Mechanics of Electronic Textiles

The last decade showed an ongoing revolution in which electronic devices are becoming smaller and more sophisticated. Although it is easier to carry around such a device in your pocket or bag, there still remains a certain detachment between user and device. This detachment will reduce when your electronic devices become part of your daily outfit. This has led to the introduction of a new type of category: flexible electronics, in which electronic components are integrated in a stretchable medium.

MSc student: ing. Patrick Schoenmakers
Supervisors: dr. ir. Ron Peerlings & dr. ir. Olaf van der Sluis
Institutions: Philips Research Eindhoven, TU/e

A few possible mediums spring to mind, but in light of daily use, the most obvious one is textile. Conductive wires are hereby woven into the textile and electronic components on top of the fabric are connected to the wires. However, due to the compliant behavior of textile in comparison with the stiffer behavior of the wires and components, stress concentrations will occur, which presumably can lead to overall failure.

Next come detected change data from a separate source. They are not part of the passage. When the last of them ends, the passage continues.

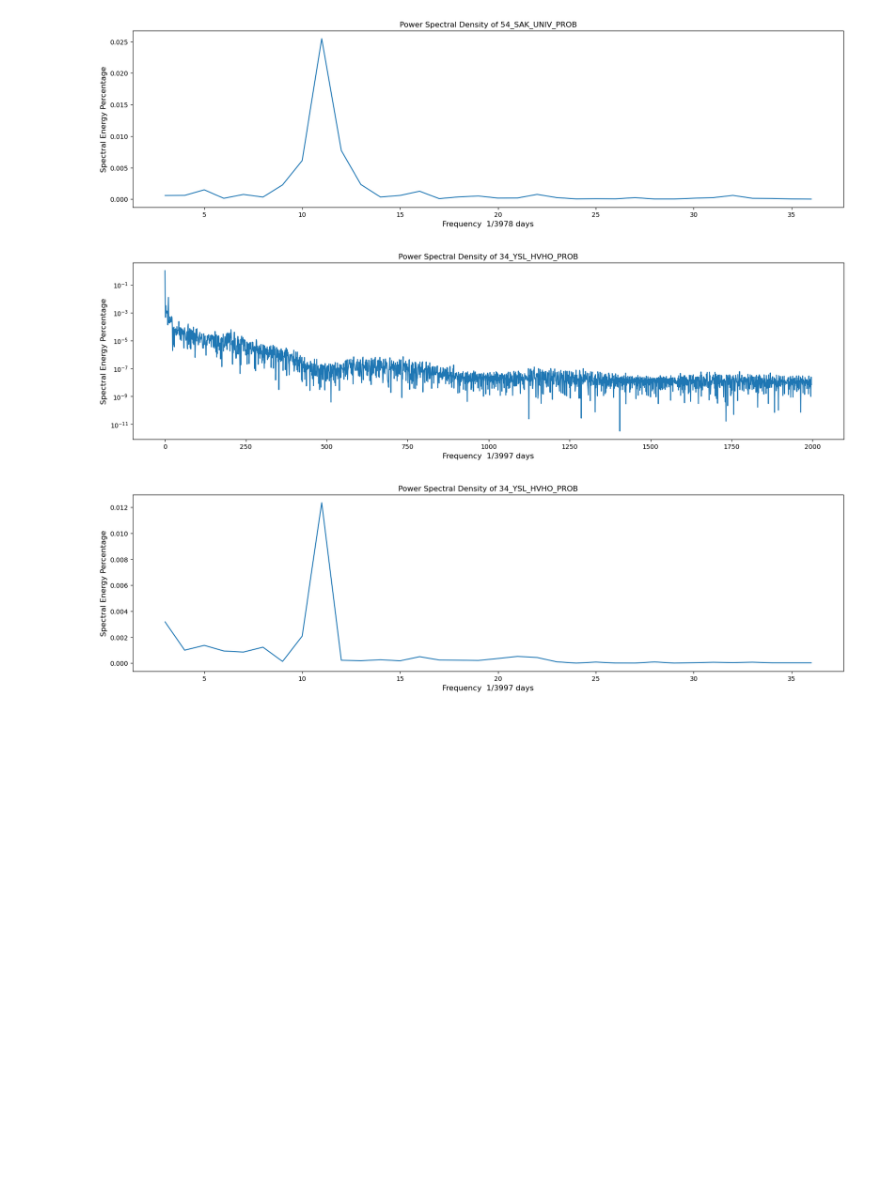
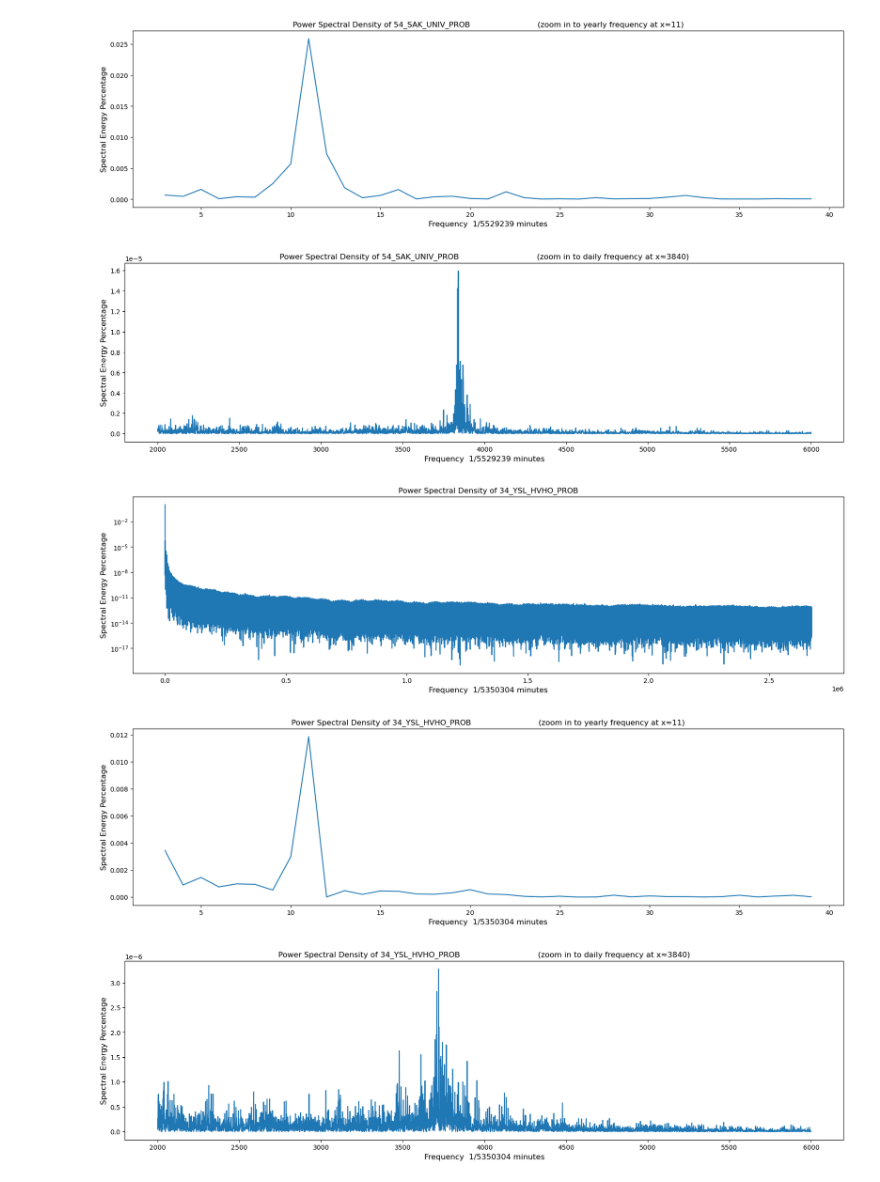
Before and after one commit to SrknMcT/ITUDeprem, a Jupyter notebook: efd_er_data.ipynb, the cells around one changed output. Drawn from its saved outputs; the diff is of its cells as text; code cells hidden in the pictures; blank space fills up the shorter version.

Commit message:
adds fourier transform of data

```diff
--- a/efd_er_data.ipynb
+++ b/efd_er_data.ipynb
@@ -75,7 +75,7 @@ energy_release = pd.read_csv(DATA_FOLDER+"energy_release.csv", index_col=0,parse
 fig,axis=plt.subplots(figsize=(20,5))
 
 axis.set_xlabel("Year")
-axis.set_ylabel("Energy Release (Megajoule)")
+axis.set_ylabel("Energy Release (joule)")
 axis.set_title("Unprocessed energy release data of Marmara Region in daily frequency --- RAW OUTPUT DATA")
 axis.set_yscale('log')
 axis.plot(energy_release)
@@ -90,7 +90,7 @@ fig.savefig("graphs/raw_energy_release_data.jpg",dpi=500,bbox_inches='tight')
 
 df_collection_efd_energy={}
 #each value keeps next sevendays' energy release mean.(this day+next six days)
-energy_release_weekly = pc.rolling_mean(energy_release["E_daily"].to_numpy().flatten(), 7,False) #last value=2012-12-31
+energy_release_weekly = pc.rolling_op(energy_release["E_daily"].to_numpy().flatten(), 7,np.nanmean,False) #last value=2012-12-31
 
 
 for st_name in st_efd:
@@ -98,7 +98,7 @@ for st_name in st_efd:
     daily_mean_efd = day_group.mean() # each group 's mean (ignores nan on default)
 
     #each value keeps eight day mean efd.
-    eightday_mean_efd = pc.rolling_mean(daily_mean_efd.to_numpy().flatten(),8,False)[:-7] # up to 1 index before the last energy_release date
+    eightday_mean_efd = pc.rolling_op(daily_mean_efd.to_numpy().flatten(),8,np.nanmean,False)[:-7] # up to 1 index before the last energy_release date
 
     # In same date index: ER has next seven days mean(date is included) EFD has previous 8 days mean(date is not included)
     df_collection_efd_energy[st_name]=pd.DataFrame({"EFD":eightday_mean_efd,"ER":energy_release_weekly},index=energy_release.index[:-6]).dropna()
@@ -115,7 +115,7 @@ for st_name in df_collection_efd_energy:
 
 fig,axis=plt.subplots(figsize=(20,5))
 axis.set_xlabel("Year")
-axis.set_ylabel("Energy Release (Megajoule)")
+axis.set_ylabel("Energy Release (joule)")
 axis.set_title("Processed energy release data of Marmara Region in weekly frequency --- OUTPUT as rolling mean of seven days")
 axis.set_yscale("log")
 axis.plot(df_collection_efd_energy["54_SAK_UNIV_PROB"]["ER"]) #choosed Sak. to show Energy Release Data, any other is nearly same,so station is not important.
@@ -128,10 +128,10 @@ fig.savefig("graphs/processed_energy_release_data.jpg",dpi=500,bbox_inches='tigh
 # %%
 #Power Spectral Density of processed EFD with FFT
 
-for st_name in df_collection_efd_energy:
+for st_name in st_efd:
 
     #apply fft and take absolute values. 3+4j will be 5
-    efd_data=df_collection_efd_energy[st_name]["EFD"].to_numpy().flatten()
+    efd_data=st_efd[st_name].dropna().to_numpy().flatten()
     fft_efd=abs(np.fft.fft(efd_data))
 
     #get the list of frequencies
@@ -149,7 +149,7 @@ for st_name in df_collection_efd_energy:
 
     fig,axis=plt.subplots(figsize=(20,5))
     plt.title("Power Spectral Density of "+ st_name,fontsize=12)
-    plt.xlabel("Frequency  " +"1/"+str(signal_size)+" days",fontsize=12)
+    plt.xlabel("Frequency  " +"1/"+str(signal_size)+" minutes",fontsize=12)
     plt.ylabel("Spectral Energy Percentage",fontsize=12)
 
     # plot  power spectrum per frequency, with a semilog scale on y
@@ -159,10 +159,18 @@ for st_name in df_collection_efd_energy:
     fig.savefig("graphs/power spectral density_"+st_name+"_efd.jpg",dpi=500,bbox_inches='tight')
 
     fig,axis=plt.subplots(figsize=(20,5))
-    plt.title("Power Spectral Density of "+ st_name,fontsize=12)
-    plt.xlabel("Frequency  " +"1/"+str(signal_size)+" days",fontsize=12)
+    plt.title("Power Spectral Density of "+ st_name + "                            (zoom in to yearly frequency at x≈11)",fontsize=12)
+    plt.xlabel("Frequency  " +"1/"+str(signal_size)+" minutes",fontsize=12)
     plt.ylabel("Spectral Energy Percentage",fontsize=12)
-    axis.plot(freqs[ordered_indices[3:37]], normalized_power_spectrum[ordered_indices[3:37]])
+    axis.plot(freqs[ordered_indices[3:40]], normalized_power_spectrum[ordered_indices[3:40]])
 
     fig.savefig("graphs/frequency_yearly"+st_name+"_efd.jpg",dpi=500,bbox_inches='tight')
+
+    fig,axis=plt.subplots(figsize=(20,5))
+    plt.title("Power Spectral Density of "+ st_name+"                                (zoom in to daily frequency at x≈3840)",fontsize=12)
+    plt.xlabel("Frequency  " +"1/"+str(signal_size)+" minutes",fontsize=12)
+    plt.ylabel("Spectral Energy Percentage",fontsize=12)
+    axis.plot(freqs[ordered_indices[2000:6000]], normalized_power_spectrum[ordered_indices[2000:6000]])
+
+    fig.savefig("graphs/frequency_daily"+st_name+"_efd.jpg",dpi=500,bbox_inches='tight')
 # %% [output]
@@ -170,3 +178,5 @@ for st_name in df_collection_efd_energy:
-[figure, old version]
+[figure, new version]
-[figure, old version]
+[figure, new version]
-[figure, old version]
+[figure, new version]
+[figure, added]
+[figure, added]
```
Also changed, not shown: parts of 3 cells of this notebook, 8 other files.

The aim of this Master thesis is to characterize the mechanical behavior of the textile with the interwoven conductive wires and the applied electronic components. Here for, different (existing) numeral models (ranging from a discrete and continuum character) will be used to come up with several design rules, which will also be verified with experiments.